■ **Entries provided**

=== Begin Enclosure ===

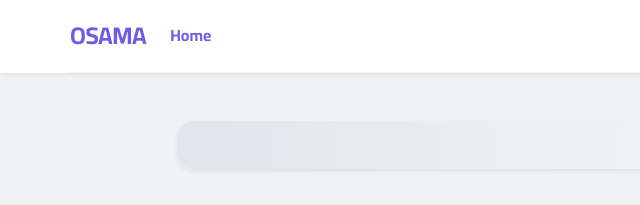
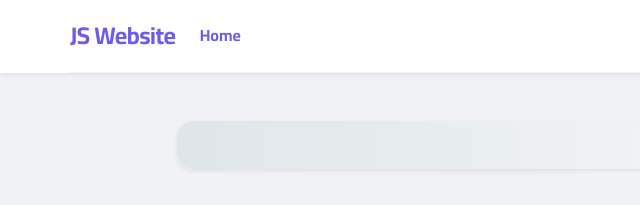
Before and after one commit to mohamed-osama-alkhatib/MyFirstAPI-Posts, a plain HTML site: page profile.html in a window 1280 px wide. Shown: the top 205 px of the page, 0-640 px from the left. Drawn offline with nearby package versions, Linux system fonts and the light colour scheme.

Commit message:
edit index.html, profile.html

```diff
--- a/profile.html
+++ b/profile.html
@@ -26,7 +26,9 @@
   <body>
     <div class="container-fluid p-0 shadow-sm sticky-top bg-white">
       <nav class="navbar navbar-expand-lg navbar-light container">
-        <a class="navbar-brand fw-bold text-primary" href="index.html">OSAMA</a>
+        <a class="navbar-brand fw-bold text-primary" href="index.html"
+          >JS Website</a
+        >
         <button
           class="navbar-toggler"
           type="button"
```
Also changed, not shown: index.html (+1 -1 lines).
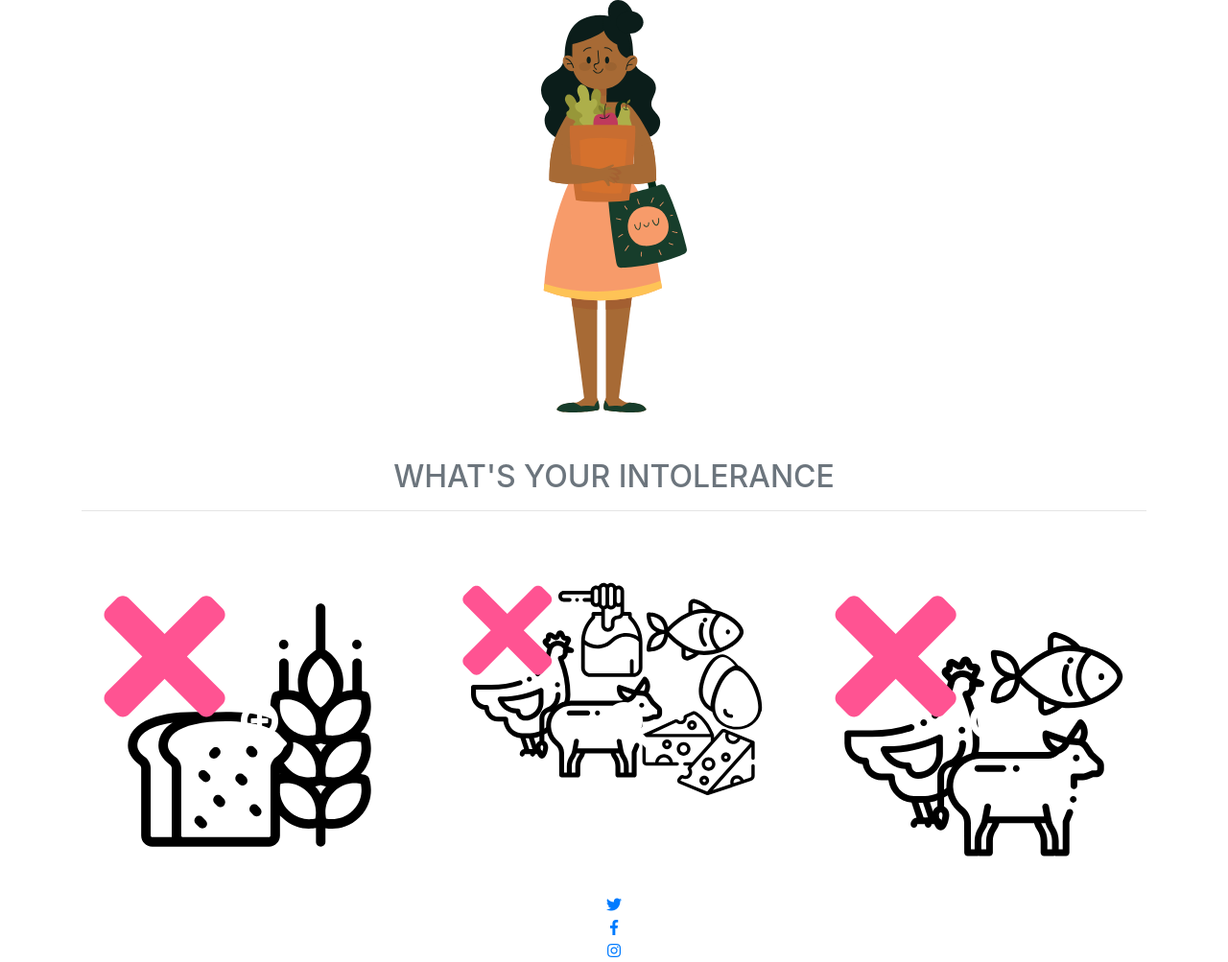
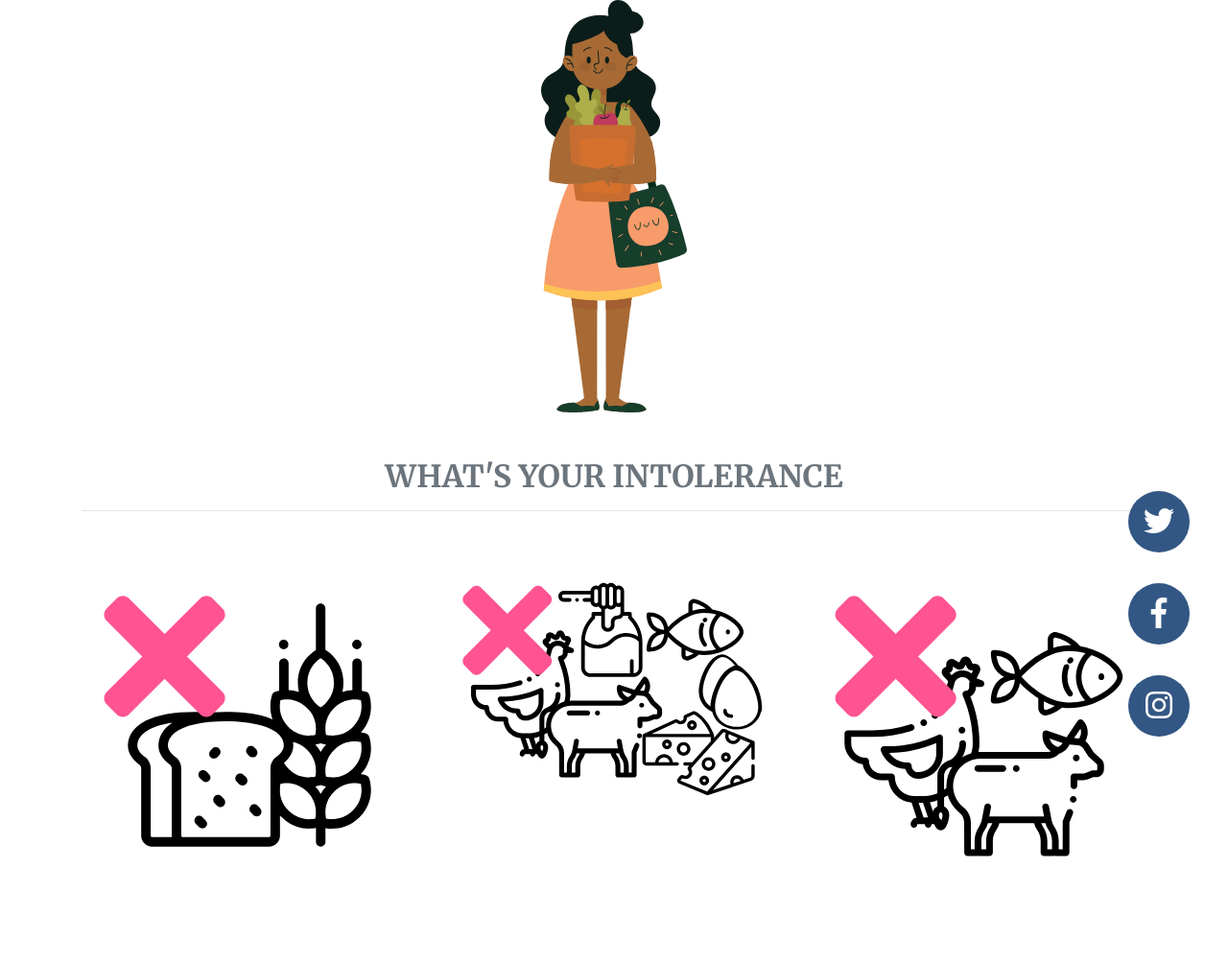
Before and after one commit to kj1114/whatCanIEat, a website: page index.html in a window 1280 px wide. Shown: the whole page at 96% size. After the commit the page ends 931 px from the top, so only its background shows below. Drawn offline with Linux system fonts and the light colour scheme.

Commit message:
Update index.html
fix import of stylesheet and .js file

```diff
--- a/index.html
+++ b/index.html
@@ -19,55 +19,44 @@
   <link href="vendor/fontawesome-free/css/all.min.css" rel="stylesheet" type="text/css">
 
   <!-- Custom styles for this template -->
+  <!-- Custom styles for this template -->
+  <link href="css/coming-soon.min.css" rel="stylesheet">
 
 </head>
 
 <body>
+
+  <!-- Cartoon Section -->
   <div class="container">
     <a href="aboutus.html">
         <img class="img-fluid mb-5 d-block mx-auto" src="img/homepage-image.svg" alt="">
     </a>
   </div>
-  <!-- Portfolio Grid Section -->
-  <div class="portfolio">
+
+  <!-- Grid Section -->
   <div class="container">
     <h2 class="text-center text-uppercase text-secondary mb-0">What's your Intolerance</h2>
     <hr class="star-dark mb-5">
     <div class="row">
       <div class="col-md-6 col-lg-4">
         <a class="portfolio-item d-block mx-auto" href="gluten-free.html">
-            <div class="portfolio-item-caption d-flex position-absolute h-100 w-100">
-              <div class="portfolio-item-caption-content my-auto w-100 text-center text-white">
-                <i class="fas fa-search-plus fa-3x"></i>
-              </div>
-            </div>
           <img class="img-fluid" src="img/Gluten-free.svg" alt="">
         </a>
       </div>
       <div class="col-md-6 col-lg-4">
         <a class="portfolio-item d-block mx-auto" href="vegan.html">
-            <div class="portfolio-item-caption d-flex position-absolute h-100 w-100">
-              <div class="portfolio-item-caption-content my-auto w-100 text-center text-white">
-                <i class="fas fa-search-plus fa-3x"></i>
-              </div>
-            </div>
           <img class="img-fluid" src="img/Vegan.svg" alt="">
         </a>
       </div>
       <div class="col-md-6 col-lg-4">
         <a class="portfolio-item d-block mx-auto" href="vegetarian.html">
-            <div class="portfolio-item-caption d-flex position-absolute h-100 w-100">
-              <div class="portfolio-item-caption-content my-auto w-100 text-center text-white">
-                <i class="fas fa-search-plus fa-3x"></i>
-              </div>
-            </div>
           <img class="img-fluid" src="img/Vegetarian.svg" alt="">
         </a>
       </div>
     </div>
   </div>
-  </div>
 
+  <!-- Social Media Icons Section -->
   <div class="social-icons">
     <ul class="list-unstyled text-center mb-0">
       <li class="list-unstyled-item">
@@ -93,6 +82,7 @@
   <script src="vendor/bootstrap/js/bootstrap.bundle.min.js"></script>
 
   <!-- Custom scripts for this template -->
+  <script src="js/coming-soon.min.js"></script>
 
 </body>
 
```
Lines whose indentation alone changed are shown as unchanged.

=== End Enclosure ===

■ **Assignment**
Rewrite the data above exactly as given, but omit the images.

■ **Response to this exercise**
Before and after one commit to mohamed-osama-alkhatib/MyFirstAPI-Posts, a plain HTML site: page profile.html in a window 1280 px wide. Shown: the top 205 px of the page, 0-640 px from the left. Drawn offline with nearby package versions, Linux system fonts and the light colour scheme.

Commit message:
edit index.html, profile.html

```diff
--- a/profile.html
+++ b/profile.html
@@ -26,7 +26,9 @@
   <body>
     <div class="container-fluid p-0 shadow-sm sticky-top bg-white">
       <nav class="navbar navbar-expand-lg navbar-light container">
-        <a class="navbar-brand fw-bold text-primary" href="index.html">OSAMA</a>
+        <a class="navbar-brand fw-bold text-primary" href="index.html"
+          >JS Website</a
+        >
         <button
           class="navbar-toggler"
           type="button"
```
Also changed, not shown: index.html (+1 -1 lines).
Before and after one commit to kj1114/whatCanIEat, a website: page index.html in a window 1280 px wide. Shown: the whole page at 96% size. After the commit the page ends 931 px from the top, so only its background shows below. Drawn offline with Linux system fonts and the light colour scheme.

Commit message:
Update index.html
fix import of stylesheet and .js file

```diff
--- a/index.html
+++ b/index.html
@@ -19,55 +19,44 @@
   <link href="vendor/fontawesome-free/css/all.min.css" rel="stylesheet" type="text/css">
 
   <!-- Custom styles for this template -->
+  <!-- Custom styles for this template -->
+  <link href="css/coming-soon.min.css" rel="stylesheet">
 
 </head>
 
 <body>
+
+  <!-- Cartoon Section -->
   <div class="container">
     <a href="aboutus.html">
         <img class="img-fluid mb-5 d-block mx-auto" src="img/homepage-image.svg" alt="">
     </a>
   </div>
-  <!-- Portfolio Grid Section -->
-  <div class="portfolio">
+
+  <!-- Grid Section -->
   <div class="container">
     <h2 class="text-center text-uppercase text-secondary mb-0">What's your Intolerance</h2>
     <hr class="star-dark mb-5">
     <div class="row">
       <div class="col-md-6 col-lg-4">
         <a class="portfolio-item d-block mx-auto" href="gluten-free.html">
-            <div class="portfolio-item-caption d-flex position-absolute h-100 w-100">
-              <div class="portfolio-item-caption-content my-auto w-100 text-center text-white">
-                <i class="fas fa-search-plus fa-3x"></i>
-              </div>
-            </div>
           <img class="img-fluid" src="img/Gluten-free.svg" alt="">
         </a>
       </div>
       <div class="col-md-6 col-lg-4">
         <a class="portfolio-item d-block mx-auto" href="vegan.html">
-            <div class="portfolio-item-caption d-flex position-absolute h-100 w-100">
-              <div class="portfolio-item-caption-content my-auto w-100 text-center text-white">
-                <i class="fas fa-search-plus fa-3x"></i>
-              </div>
-            </div>
           <img class="img-fluid" src="img/Vegan.svg" alt="">
         </a>
       </div>
       <div class="col-md-6 col-lg-4">
         <a class="portfolio-item d-block mx-auto" href="vegetarian.html">
-            <div class="portfolio-item-caption d-flex position-absolute h-100 w-100">
-              <div class="portfolio-item-caption-content my-auto w-100 text-center text-white">
-                <i class="fas fa-search-plus fa-3x"></i>
-              </div>
-            </div>
           <img class="img-fluid" src="img/Vegetarian.svg" alt="">
         </a>
       </div>
     </div>
   </div>
-  </div>
 
+  <!-- Social Media Icons Section -->
   <div class="social-icons">
     <ul class="list-unstyled text-center mb-0">
       <li class="list-unstyled-item">
@@ -93,6 +82,7 @@
   <script src="vendor/bootstrap/js/bootstrap.bundle.min.js"></script>
 
   <!-- Custom scripts for this template -->
+  <script src="js/coming-soon.min.js"></script>
 
 </body>
 
```
Lines whose indentation alone changed are shown as unchanged.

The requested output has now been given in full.